Action item
Search the records for the string "versions" and copy every line where it turns up.

Data extracts
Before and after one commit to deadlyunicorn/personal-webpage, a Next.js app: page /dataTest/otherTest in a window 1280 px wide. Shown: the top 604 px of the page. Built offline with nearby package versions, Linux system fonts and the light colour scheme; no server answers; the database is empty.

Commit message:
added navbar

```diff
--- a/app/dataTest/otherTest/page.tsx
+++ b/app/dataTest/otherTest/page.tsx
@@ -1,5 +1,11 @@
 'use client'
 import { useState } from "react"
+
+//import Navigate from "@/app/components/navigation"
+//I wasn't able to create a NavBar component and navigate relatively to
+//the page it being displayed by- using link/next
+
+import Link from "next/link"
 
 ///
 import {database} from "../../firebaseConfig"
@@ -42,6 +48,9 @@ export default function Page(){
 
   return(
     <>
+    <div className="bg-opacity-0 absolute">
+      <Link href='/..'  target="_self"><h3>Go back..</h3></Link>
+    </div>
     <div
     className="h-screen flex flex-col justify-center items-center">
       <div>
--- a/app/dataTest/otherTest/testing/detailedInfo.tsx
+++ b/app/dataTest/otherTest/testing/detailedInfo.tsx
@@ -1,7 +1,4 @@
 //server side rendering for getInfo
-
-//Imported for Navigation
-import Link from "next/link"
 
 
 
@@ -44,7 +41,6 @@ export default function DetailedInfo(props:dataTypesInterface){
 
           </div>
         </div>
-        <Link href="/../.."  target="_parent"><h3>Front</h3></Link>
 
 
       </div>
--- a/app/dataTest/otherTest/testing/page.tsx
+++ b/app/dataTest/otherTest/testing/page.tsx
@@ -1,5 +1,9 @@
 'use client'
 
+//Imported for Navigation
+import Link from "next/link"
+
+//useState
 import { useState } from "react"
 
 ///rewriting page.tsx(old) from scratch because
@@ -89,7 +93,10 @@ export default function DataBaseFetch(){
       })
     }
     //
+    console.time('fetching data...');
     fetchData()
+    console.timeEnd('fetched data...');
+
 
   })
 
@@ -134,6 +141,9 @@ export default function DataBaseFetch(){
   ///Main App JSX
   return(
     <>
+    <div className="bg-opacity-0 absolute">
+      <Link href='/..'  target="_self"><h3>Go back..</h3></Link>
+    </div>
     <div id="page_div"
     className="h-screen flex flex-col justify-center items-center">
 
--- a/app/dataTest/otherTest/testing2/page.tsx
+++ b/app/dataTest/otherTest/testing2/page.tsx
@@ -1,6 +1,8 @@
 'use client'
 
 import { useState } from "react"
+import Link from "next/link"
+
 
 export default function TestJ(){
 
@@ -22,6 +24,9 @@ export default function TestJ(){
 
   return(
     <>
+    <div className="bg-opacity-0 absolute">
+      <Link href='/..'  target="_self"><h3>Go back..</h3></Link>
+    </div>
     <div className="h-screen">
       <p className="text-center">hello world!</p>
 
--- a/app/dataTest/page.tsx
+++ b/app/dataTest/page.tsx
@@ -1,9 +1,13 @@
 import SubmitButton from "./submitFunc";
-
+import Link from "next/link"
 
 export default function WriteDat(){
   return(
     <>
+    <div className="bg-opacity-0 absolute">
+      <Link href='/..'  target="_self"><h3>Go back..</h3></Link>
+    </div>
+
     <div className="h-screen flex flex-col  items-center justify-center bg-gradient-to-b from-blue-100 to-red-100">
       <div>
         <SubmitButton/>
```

* * *

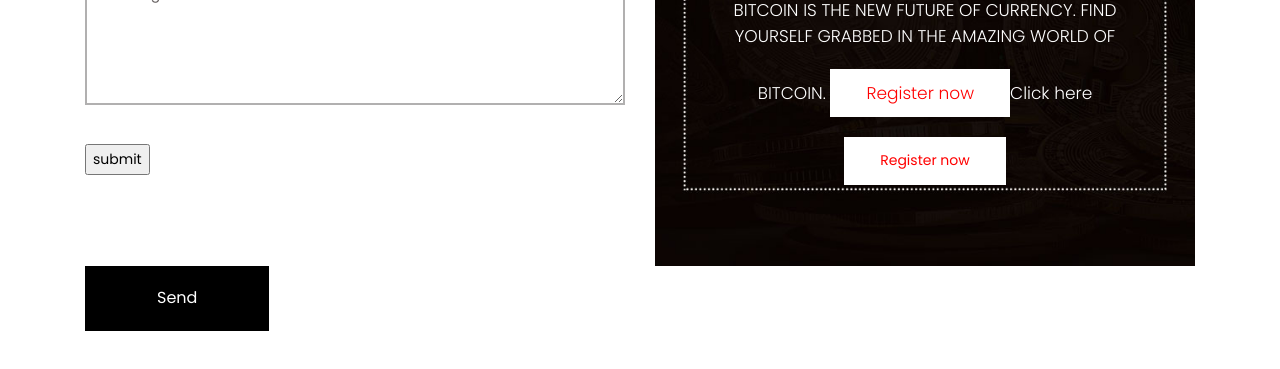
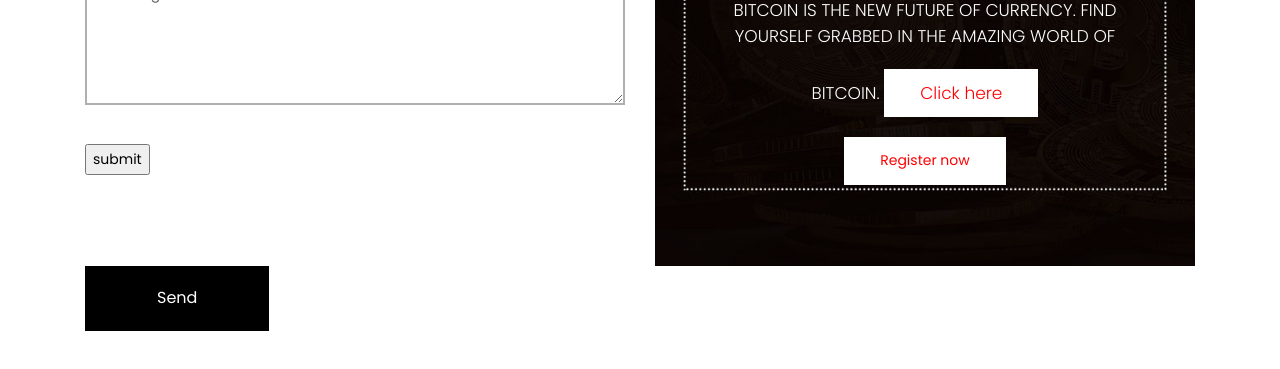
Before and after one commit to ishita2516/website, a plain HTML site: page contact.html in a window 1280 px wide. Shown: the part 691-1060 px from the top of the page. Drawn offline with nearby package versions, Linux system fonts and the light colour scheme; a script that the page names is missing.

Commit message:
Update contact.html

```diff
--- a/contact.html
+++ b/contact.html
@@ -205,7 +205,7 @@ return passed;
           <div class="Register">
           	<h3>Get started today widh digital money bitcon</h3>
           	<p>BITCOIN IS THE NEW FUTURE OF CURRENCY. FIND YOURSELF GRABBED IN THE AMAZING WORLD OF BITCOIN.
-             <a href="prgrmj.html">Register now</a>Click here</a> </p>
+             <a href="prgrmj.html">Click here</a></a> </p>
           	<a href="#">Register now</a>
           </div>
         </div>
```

Answer below
Before and after one commit to deadlyunicorn/personal-webpage, a Next.js app: page /dataTest/otherTest in a window 1280 px wide. Shown: the top 604 px of the page. Built offline with nearby package versions, Linux system fonts and the light colour scheme; no server answers; the database is empty.
Before and after one commit to ishita2516/website, a plain HTML site: page contact.html in a window 1280 px wide. Shown: the part 691-1060 px from the top of the page. Drawn offline with nearby package versions, Linux system fonts and the light colour scheme; a script that the page names is missing.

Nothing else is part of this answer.